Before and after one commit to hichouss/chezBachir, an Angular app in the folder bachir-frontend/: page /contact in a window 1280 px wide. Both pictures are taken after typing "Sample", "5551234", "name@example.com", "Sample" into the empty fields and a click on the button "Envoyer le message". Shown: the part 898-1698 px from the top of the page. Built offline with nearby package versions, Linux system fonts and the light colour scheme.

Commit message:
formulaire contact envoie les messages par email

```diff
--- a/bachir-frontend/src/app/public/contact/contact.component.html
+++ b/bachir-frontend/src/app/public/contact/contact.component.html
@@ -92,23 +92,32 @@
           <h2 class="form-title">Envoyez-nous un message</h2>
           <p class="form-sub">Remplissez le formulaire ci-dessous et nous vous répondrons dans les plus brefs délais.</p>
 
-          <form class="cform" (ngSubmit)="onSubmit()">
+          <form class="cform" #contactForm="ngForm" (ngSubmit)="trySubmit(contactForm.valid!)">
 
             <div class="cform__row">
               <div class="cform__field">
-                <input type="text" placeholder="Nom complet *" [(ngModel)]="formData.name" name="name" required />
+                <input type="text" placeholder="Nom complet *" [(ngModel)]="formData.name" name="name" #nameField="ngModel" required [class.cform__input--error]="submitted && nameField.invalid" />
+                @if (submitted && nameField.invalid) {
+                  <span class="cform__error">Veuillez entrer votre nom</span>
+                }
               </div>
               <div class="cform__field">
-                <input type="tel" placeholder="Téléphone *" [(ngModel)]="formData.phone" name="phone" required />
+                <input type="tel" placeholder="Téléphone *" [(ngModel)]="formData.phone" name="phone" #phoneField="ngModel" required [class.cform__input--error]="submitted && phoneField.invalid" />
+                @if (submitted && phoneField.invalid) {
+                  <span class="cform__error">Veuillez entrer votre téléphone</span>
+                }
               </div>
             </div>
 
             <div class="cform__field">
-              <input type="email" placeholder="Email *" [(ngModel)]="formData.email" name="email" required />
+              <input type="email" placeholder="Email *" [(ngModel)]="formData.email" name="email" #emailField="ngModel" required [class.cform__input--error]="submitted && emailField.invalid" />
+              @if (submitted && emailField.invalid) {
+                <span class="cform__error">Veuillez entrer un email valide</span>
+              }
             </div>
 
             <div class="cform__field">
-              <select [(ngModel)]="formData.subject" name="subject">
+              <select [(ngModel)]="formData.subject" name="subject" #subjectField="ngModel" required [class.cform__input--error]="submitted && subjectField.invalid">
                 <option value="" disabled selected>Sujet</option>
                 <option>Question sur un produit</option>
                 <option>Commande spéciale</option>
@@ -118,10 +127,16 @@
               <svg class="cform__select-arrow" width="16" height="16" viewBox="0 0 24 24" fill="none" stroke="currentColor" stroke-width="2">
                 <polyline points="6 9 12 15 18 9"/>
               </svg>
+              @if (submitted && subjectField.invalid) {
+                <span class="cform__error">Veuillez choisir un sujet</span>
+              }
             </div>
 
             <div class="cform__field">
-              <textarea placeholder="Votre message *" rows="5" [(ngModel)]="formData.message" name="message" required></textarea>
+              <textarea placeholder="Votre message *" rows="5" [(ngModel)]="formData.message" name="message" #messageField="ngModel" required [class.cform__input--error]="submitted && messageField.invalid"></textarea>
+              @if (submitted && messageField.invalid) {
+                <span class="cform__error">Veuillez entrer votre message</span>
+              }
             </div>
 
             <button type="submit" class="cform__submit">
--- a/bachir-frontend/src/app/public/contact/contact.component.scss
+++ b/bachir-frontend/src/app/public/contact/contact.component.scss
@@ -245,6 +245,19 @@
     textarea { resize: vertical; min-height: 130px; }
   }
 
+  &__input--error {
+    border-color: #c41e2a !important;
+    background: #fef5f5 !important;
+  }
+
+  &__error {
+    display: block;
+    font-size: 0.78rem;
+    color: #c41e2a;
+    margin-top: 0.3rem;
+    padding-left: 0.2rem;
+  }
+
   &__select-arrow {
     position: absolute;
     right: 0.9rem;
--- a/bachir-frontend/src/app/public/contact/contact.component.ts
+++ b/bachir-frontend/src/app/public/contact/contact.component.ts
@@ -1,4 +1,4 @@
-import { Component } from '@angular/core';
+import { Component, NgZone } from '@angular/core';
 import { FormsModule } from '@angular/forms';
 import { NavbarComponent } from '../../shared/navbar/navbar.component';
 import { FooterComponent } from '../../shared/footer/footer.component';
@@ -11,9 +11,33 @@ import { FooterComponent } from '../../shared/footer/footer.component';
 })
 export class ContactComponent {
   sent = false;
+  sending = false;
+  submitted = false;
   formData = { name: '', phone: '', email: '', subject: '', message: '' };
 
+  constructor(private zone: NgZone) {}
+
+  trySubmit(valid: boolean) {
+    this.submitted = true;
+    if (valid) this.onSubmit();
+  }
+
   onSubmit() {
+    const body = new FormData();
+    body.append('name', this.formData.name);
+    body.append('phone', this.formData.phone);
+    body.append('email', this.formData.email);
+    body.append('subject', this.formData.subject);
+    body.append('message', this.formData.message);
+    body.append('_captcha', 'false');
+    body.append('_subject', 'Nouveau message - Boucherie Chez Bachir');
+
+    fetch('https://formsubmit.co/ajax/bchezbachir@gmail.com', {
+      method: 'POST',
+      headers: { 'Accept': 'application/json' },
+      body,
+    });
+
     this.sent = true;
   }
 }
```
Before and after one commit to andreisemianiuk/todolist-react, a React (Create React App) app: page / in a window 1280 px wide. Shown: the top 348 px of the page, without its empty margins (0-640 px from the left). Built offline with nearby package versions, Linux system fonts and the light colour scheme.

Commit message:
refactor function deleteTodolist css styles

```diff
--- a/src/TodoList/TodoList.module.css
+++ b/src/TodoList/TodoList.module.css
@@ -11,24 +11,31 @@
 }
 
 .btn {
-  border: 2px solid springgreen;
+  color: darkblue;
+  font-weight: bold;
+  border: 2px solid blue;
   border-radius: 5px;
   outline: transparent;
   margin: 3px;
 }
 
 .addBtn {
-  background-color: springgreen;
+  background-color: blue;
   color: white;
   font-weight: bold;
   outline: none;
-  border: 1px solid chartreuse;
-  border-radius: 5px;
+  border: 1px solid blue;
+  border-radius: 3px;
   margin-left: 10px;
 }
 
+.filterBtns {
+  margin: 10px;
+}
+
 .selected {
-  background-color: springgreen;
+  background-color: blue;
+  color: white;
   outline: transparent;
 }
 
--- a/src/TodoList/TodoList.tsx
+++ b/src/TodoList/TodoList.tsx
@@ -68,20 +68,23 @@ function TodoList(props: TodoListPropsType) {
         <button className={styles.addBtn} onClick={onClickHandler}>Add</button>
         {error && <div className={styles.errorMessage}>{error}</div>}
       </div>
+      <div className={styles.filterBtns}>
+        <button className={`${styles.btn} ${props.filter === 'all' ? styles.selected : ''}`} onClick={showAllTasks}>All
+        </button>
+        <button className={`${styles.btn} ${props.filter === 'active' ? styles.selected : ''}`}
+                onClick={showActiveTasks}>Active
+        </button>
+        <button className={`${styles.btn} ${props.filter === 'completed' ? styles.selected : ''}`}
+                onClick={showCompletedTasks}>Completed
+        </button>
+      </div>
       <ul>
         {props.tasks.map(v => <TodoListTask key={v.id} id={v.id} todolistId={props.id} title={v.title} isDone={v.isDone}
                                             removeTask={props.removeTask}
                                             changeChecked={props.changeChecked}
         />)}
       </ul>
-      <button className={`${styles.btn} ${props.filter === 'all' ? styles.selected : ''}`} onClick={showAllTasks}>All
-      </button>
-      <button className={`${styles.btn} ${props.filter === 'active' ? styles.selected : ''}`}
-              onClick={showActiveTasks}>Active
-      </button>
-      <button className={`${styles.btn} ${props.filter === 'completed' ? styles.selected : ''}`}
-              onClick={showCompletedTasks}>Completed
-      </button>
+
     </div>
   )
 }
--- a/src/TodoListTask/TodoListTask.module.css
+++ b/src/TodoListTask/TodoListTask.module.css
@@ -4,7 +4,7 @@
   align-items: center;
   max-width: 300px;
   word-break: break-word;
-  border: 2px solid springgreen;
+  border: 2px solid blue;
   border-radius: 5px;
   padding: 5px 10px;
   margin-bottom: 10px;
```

····················

* **Instructions to follow**: The expected answer is one number: the count of lines in the listing that include the string "body".

* **Expected answer**: 9